But before you call your broker and cancel your order in tomorrow’s initial public offering of Facebook shares, consider this: It doesn’t matter. 

The slowing growth of user numbers and the fact that some people are holding out should not be surprising. At some point, Facebook will likely saturate all of the markets it enters, and without opening new markets like China, it will not see the rapid growth that marked its first eight years. And even as growth slows, Facebook still has about half of all Internet users signed up, and accounted for nearly one in 10 of all U.S. Internet visits last month.

The Timeline study by Attensity is more troubling at first glance. The company used its text analytics software to scan 138,572 Facebook posts about Timeline and found that 93% of them contained negative sentiment, ranging from “Timeline complaints” to the seemingly more damning “switch to another social network” and “will delete Facebook.”

Attensity did not give specific dates of when the study was conducted, saying only that the comments were analyzed over a six-week period that included March 31, when brands were required to switch over to Timeline. The study results also didn’t indicate whether users made good on their threats to leave Facebook.

That’s a crucial bit of information, because in the past Facebook has waited out initial criticism of changes; users eventually adopt and even embrace them. Indeed, when Facebook first started rolling out Timeline last fall, many complained about the loss of features that had been the target of complaints when Facebook did a major redesign in December 2010.

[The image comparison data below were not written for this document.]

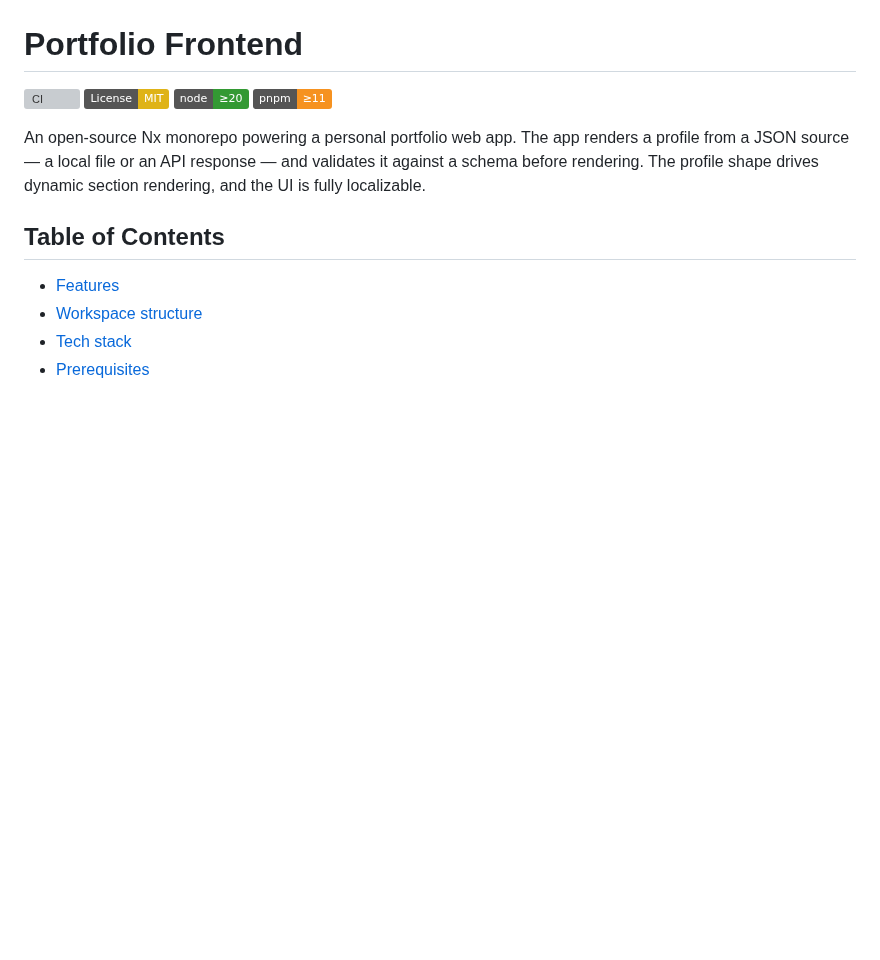
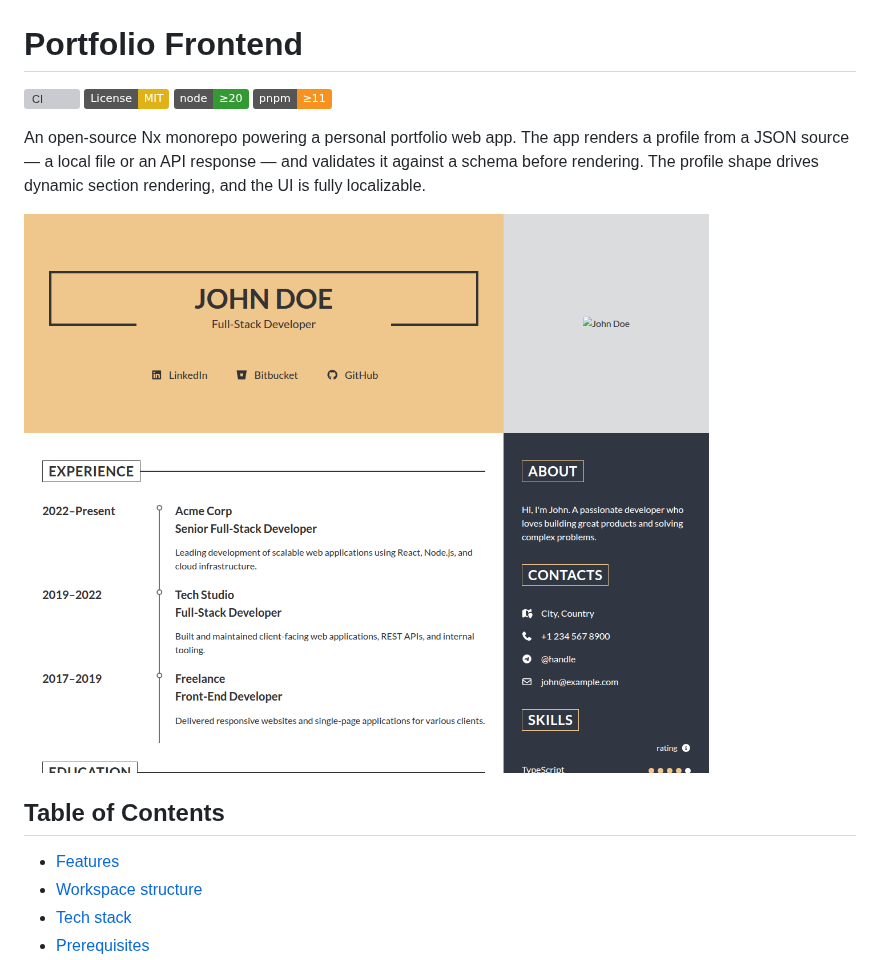
Before and after one commit to Eduard9969/portfolio-frontend, a Markdown page: README.md, the part around the change. Rendered like a GitHub page; pictures changed too: docs/screenshot.png (added); badges without logos; blank space fills up the shorter version; grey boxes are pictures that could not be loaded.

Commit message:
docs: add app screenshot to root README
Capture the default demo profile's above-the-fold view (1920x1080
viewport, cropped to the resume card) with Playwright against the dev
server, and embed it in the root README below the description.

```diff
--- a/README.md
+++ b/README.md
@@ -6,6 +6,8 @@
 [![pnpm](https://img.shields.io/badge/pnpm-%E2%89%A511-F69220?logo=pnpm&logoColor=white)](https://pnpm.io)
 
 An open-source Nx monorepo powering a personal portfolio web app. The app renders a profile from a JSON source — a local file or an API response — and validates it against a schema before rendering. The profile shape drives dynamic section rendering, and the UI is fully localizable.
+
+![Portfolio app screenshot](docs/screenshot.png)
 
 ## Table of Contents
 
```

And even if people do quit, chance are good they will come back; by one estimate, as many as two-thirds of people who deactivate their Facebook accounts eventually rejoin the service.

The Attensity study, the Associated Press article and, frankly, this post are all doing the same thing: Taking advantage of the big buzz around Facebook’s IPO. But everyone knows Facebook is big and will remain big for the foreseeable future. The key, and the only story that really matters at this point, is whether Facebook can find a way to change those big user numbers into big revenue numbers.